What you should do →
Retype all of the data that follows, line for line.

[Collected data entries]
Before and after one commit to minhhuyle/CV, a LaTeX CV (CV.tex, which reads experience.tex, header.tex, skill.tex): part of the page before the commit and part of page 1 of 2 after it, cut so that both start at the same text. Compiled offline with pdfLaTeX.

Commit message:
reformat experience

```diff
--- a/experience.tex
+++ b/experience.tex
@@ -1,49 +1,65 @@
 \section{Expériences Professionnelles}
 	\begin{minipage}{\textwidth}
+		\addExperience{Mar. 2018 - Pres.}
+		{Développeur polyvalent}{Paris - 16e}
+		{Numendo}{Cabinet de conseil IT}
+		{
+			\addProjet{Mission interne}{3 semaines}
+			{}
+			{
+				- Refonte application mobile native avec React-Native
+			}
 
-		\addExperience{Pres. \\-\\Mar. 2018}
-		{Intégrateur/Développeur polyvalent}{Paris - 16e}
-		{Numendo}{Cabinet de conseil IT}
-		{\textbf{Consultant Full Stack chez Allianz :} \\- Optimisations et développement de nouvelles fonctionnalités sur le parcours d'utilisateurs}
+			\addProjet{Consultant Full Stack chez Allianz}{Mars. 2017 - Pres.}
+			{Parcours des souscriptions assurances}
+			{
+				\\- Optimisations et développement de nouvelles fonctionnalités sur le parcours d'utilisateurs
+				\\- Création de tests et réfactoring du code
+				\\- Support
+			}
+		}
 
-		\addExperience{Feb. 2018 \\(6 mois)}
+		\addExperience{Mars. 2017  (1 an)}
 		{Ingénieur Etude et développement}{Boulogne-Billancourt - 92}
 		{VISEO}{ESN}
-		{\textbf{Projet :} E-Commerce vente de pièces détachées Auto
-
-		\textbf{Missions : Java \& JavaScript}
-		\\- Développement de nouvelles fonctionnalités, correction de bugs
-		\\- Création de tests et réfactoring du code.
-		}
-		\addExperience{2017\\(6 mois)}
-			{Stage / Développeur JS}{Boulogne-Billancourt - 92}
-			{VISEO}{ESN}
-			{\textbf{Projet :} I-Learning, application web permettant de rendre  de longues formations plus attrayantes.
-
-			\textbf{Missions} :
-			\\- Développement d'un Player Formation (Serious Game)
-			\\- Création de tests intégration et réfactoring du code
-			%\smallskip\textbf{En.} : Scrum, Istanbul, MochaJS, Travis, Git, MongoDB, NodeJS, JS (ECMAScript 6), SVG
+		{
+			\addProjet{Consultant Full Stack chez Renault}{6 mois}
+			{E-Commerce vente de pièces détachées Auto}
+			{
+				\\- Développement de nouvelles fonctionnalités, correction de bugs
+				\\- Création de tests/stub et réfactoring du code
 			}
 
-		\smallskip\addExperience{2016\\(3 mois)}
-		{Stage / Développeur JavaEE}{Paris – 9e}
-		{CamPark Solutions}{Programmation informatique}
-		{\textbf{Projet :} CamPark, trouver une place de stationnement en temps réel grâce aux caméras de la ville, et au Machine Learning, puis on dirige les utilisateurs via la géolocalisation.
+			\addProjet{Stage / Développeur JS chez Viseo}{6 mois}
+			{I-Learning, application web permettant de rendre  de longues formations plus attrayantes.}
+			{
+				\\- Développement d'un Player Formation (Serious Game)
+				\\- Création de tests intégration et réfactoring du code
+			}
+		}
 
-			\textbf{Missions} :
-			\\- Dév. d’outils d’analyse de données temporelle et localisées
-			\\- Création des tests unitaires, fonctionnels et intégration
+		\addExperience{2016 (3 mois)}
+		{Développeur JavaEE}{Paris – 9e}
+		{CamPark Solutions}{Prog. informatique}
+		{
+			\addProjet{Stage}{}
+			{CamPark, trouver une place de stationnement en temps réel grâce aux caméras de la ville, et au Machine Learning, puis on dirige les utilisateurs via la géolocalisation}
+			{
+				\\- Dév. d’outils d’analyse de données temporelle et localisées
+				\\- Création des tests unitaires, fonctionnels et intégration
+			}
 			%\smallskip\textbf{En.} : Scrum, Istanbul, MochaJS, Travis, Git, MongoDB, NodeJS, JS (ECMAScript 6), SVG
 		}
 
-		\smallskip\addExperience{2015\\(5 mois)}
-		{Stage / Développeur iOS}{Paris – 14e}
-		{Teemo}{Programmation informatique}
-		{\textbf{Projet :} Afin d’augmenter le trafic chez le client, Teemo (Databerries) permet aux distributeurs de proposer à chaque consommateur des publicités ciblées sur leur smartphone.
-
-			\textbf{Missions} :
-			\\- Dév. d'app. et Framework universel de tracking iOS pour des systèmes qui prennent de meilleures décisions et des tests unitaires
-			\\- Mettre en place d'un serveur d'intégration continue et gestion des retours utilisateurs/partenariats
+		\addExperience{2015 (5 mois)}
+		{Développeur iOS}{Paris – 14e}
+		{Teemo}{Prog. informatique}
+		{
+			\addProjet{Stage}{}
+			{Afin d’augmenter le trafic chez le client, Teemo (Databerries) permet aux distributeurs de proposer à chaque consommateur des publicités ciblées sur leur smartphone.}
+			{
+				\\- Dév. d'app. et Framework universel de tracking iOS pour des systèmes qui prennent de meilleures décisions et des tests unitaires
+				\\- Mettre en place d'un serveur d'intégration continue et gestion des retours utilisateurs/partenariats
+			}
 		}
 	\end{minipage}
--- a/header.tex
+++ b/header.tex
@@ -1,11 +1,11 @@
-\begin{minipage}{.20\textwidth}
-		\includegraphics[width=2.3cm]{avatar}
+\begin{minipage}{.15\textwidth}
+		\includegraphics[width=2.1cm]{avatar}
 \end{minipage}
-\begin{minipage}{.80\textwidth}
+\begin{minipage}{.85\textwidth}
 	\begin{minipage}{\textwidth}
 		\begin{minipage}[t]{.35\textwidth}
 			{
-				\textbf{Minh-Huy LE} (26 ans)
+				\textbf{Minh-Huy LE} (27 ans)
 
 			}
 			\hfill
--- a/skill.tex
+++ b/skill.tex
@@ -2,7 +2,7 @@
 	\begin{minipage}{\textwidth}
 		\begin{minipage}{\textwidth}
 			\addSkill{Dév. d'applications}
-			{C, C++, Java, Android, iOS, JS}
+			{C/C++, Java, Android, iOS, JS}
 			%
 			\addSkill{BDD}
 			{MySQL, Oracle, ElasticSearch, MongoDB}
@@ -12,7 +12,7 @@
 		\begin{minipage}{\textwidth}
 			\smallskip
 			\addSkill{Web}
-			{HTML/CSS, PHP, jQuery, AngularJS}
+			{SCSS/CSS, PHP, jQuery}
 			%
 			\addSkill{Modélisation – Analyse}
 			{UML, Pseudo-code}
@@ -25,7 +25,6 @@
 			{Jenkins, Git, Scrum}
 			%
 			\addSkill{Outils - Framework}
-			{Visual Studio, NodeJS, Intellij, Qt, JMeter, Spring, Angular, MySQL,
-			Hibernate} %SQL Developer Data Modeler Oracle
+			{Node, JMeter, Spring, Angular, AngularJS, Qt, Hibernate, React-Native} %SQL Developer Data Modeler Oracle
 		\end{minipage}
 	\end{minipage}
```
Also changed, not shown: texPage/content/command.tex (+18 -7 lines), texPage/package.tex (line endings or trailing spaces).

Solution to this task →
Before and after one commit to minhhuyle/CV, a LaTeX CV (CV.tex, which reads experience.tex, header.tex, skill.tex): part of the page before the commit and part of page 1 of 2 after it, cut so that both start at the same text. Compiled offline with pdfLaTeX.

Commit message:
reformat experience

```diff
--- a/experience.tex
+++ b/experience.tex
@@ -1,49 +1,65 @@
 \section{Expériences Professionnelles}
 	\begin{minipage}{\textwidth}
+		\addExperience{Mar. 2018 - Pres.}
+		{Développeur polyvalent}{Paris - 16e}
+		{Numendo}{Cabinet de conseil IT}
+		{
+			\addProjet{Mission interne}{3 semaines}
+			{}
+			{
+				- Refonte application mobile native avec React-Native
+			}
 
-		\addExperience{Pres. \\-\\Mar. 2018}
-		{Intégrateur/Développeur polyvalent}{Paris - 16e}
-		{Numendo}{Cabinet de conseil IT}
-		{\textbf{Consultant Full Stack chez Allianz :} \\- Optimisations et développement de nouvelles fonctionnalités sur le parcours d'utilisateurs}
+			\addProjet{Consultant Full Stack chez Allianz}{Mars. 2017 - Pres.}
+			{Parcours des souscriptions assurances}
+			{
+				\\- Optimisations et développement de nouvelles fonctionnalités sur le parcours d'utilisateurs
+				\\- Création de tests et réfactoring du code
+				\\- Support
+			}
+		}
 
-		\addExperience{Feb. 2018 \\(6 mois)}
+		\addExperience{Mars. 2017  (1 an)}
 		{Ingénieur Etude et développement}{Boulogne-Billancourt - 92}
 		{VISEO}{ESN}
-		{\textbf{Projet :} E-Commerce vente de pièces détachées Auto
-
-		\textbf{Missions : Java \& JavaScript}
-		\\- Développement de nouvelles fonctionnalités, correction de bugs
-		\\- Création de tests et réfactoring du code.
-		}
-		\addExperience{2017\\(6 mois)}
-			{Stage / Développeur JS}{Boulogne-Billancourt - 92}
-			{VISEO}{ESN}
-			{\textbf{Projet :} I-Learning, application web permettant de rendre  de longues formations plus attrayantes.
-
-			\textbf{Missions} :
-			\\- Développement d'un Player Formation (Serious Game)
-			\\- Création de tests intégration et réfactoring du code
-			%\smallskip\textbf{En.} : Scrum, Istanbul, MochaJS, Travis, Git, MongoDB, NodeJS, JS (ECMAScript 6), SVG
+		{
+			\addProjet{Consultant Full Stack chez Renault}{6 mois}
+			{E-Commerce vente de pièces détachées Auto}
+			{
+				\\- Développement de nouvelles fonctionnalités, correction de bugs
+				\\- Création de tests/stub et réfactoring du code
 			}
 
-		\smallskip\addExperience{2016\\(3 mois)}
-		{Stage / Développeur JavaEE}{Paris – 9e}
-		{CamPark Solutions}{Programmation informatique}
-		{\textbf{Projet :} CamPark, trouver une place de stationnement en temps réel grâce aux caméras de la ville, et au Machine Learning, puis on dirige les utilisateurs via la géolocalisation.
+			\addProjet{Stage / Développeur JS chez Viseo}{6 mois}
+			{I-Learning, application web permettant de rendre  de longues formations plus attrayantes.}
+			{
+				\\- Développement d'un Player Formation (Serious Game)
+				\\- Création de tests intégration et réfactoring du code
+			}
+		}
 
-			\textbf{Missions} :
-			\\- Dév. d’outils d’analyse de données temporelle et localisées
-			\\- Création des tests unitaires, fonctionnels et intégration
+		\addExperience{2016 (3 mois)}
+		{Développeur JavaEE}{Paris – 9e}
+		{CamPark Solutions}{Prog. informatique}
+		{
+			\addProjet{Stage}{}
+			{CamPark, trouver une place de stationnement en temps réel grâce aux caméras de la ville, et au Machine Learning, puis on dirige les utilisateurs via la géolocalisation}
+			{
+				\\- Dév. d’outils d’analyse de données temporelle et localisées
+				\\- Création des tests unitaires, fonctionnels et intégration
+			}
 			%\smallskip\textbf{En.} : Scrum, Istanbul, MochaJS, Travis, Git, MongoDB, NodeJS, JS (ECMAScript 6), SVG
 		}
 
-		\smallskip\addExperience{2015\\(5 mois)}
-		{Stage / Développeur iOS}{Paris – 14e}
-		{Teemo}{Programmation informatique}
-		{\textbf{Projet :} Afin d’augmenter le trafic chez le client, Teemo (Databerries) permet aux distributeurs de proposer à chaque consommateur des publicités ciblées sur leur smartphone.
-
-			\textbf{Missions} :
-			\\- Dév. d'app. et Framework universel de tracking iOS pour des systèmes qui prennent de meilleures décisions et des tests unitaires
-			\\- Mettre en place d'un serveur d'intégration continue et gestion des retours utilisateurs/partenariats
+		\addExperience{2015 (5 mois)}
+		{Développeur iOS}{Paris – 14e}
+		{Teemo}{Prog. informatique}
+		{
+			\addProjet{Stage}{}
+			{Afin d’augmenter le trafic chez le client, Teemo (Databerries) permet aux distributeurs de proposer à chaque consommateur des publicités ciblées sur leur smartphone.}
+			{
+				\\- Dév. d'app. et Framework universel de tracking iOS pour des systèmes qui prennent de meilleures décisions et des tests unitaires
+				\\- Mettre en place d'un serveur d'intégration continue et gestion des retours utilisateurs/partenariats
+			}
 		}
 	\end{minipage}
--- a/header.tex
+++ b/header.tex
@@ -1,11 +1,11 @@
-\begin{minipage}{.20\textwidth}
-		\includegraphics[width=2.3cm]{avatar}
+\begin{minipage}{.15\textwidth}
+		\includegraphics[width=2.1cm]{avatar}
 \end{minipage}
-\begin{minipage}{.80\textwidth}
+\begin{minipage}{.85\textwidth}
 	\begin{minipage}{\textwidth}
 		\begin{minipage}[t]{.35\textwidth}
 			{
-				\textbf{Minh-Huy LE} (26 ans)
+				\textbf{Minh-Huy LE} (27 ans)
 
 			}
 			\hfill
--- a/skill.tex
+++ b/skill.tex
@@ -2,7 +2,7 @@
 	\begin{minipage}{\textwidth}
 		\begin{minipage}{\textwidth}
 			\addSkill{Dév. d'applications}
-			{C, C++, Java, Android, iOS, JS}
+			{C/C++, Java, Android, iOS, JS}
 			%
 			\addSkill{BDD}
 			{MySQL, Oracle, ElasticSearch, MongoDB}
@@ -12,7 +12,7 @@
 		\begin{minipage}{\textwidth}
 			\smallskip
 			\addSkill{Web}
-			{HTML/CSS, PHP, jQuery, AngularJS}
+			{SCSS/CSS, PHP, jQuery}
 			%
 			\addSkill{Modélisation – Analyse}
 			{UML, Pseudo-code}
@@ -25,7 +25,6 @@
 			{Jenkins, Git, Scrum}
 			%
 			\addSkill{Outils - Framework}
-			{Visual Studio, NodeJS, Intellij, Qt, JMeter, Spring, Angular, MySQL,
-			Hibernate} %SQL Developer Data Modeler Oracle
+			{Node, JMeter, Spring, Angular, AngularJS, Qt, Hibernate, React-Native} %SQL Developer Data Modeler Oracle
 		\end{minipage}
 	\end{minipage}
```
Also changed, not shown: texPage/content/command.tex (+18 -7 lines), texPage/package.tex (line endings or trailing spaces).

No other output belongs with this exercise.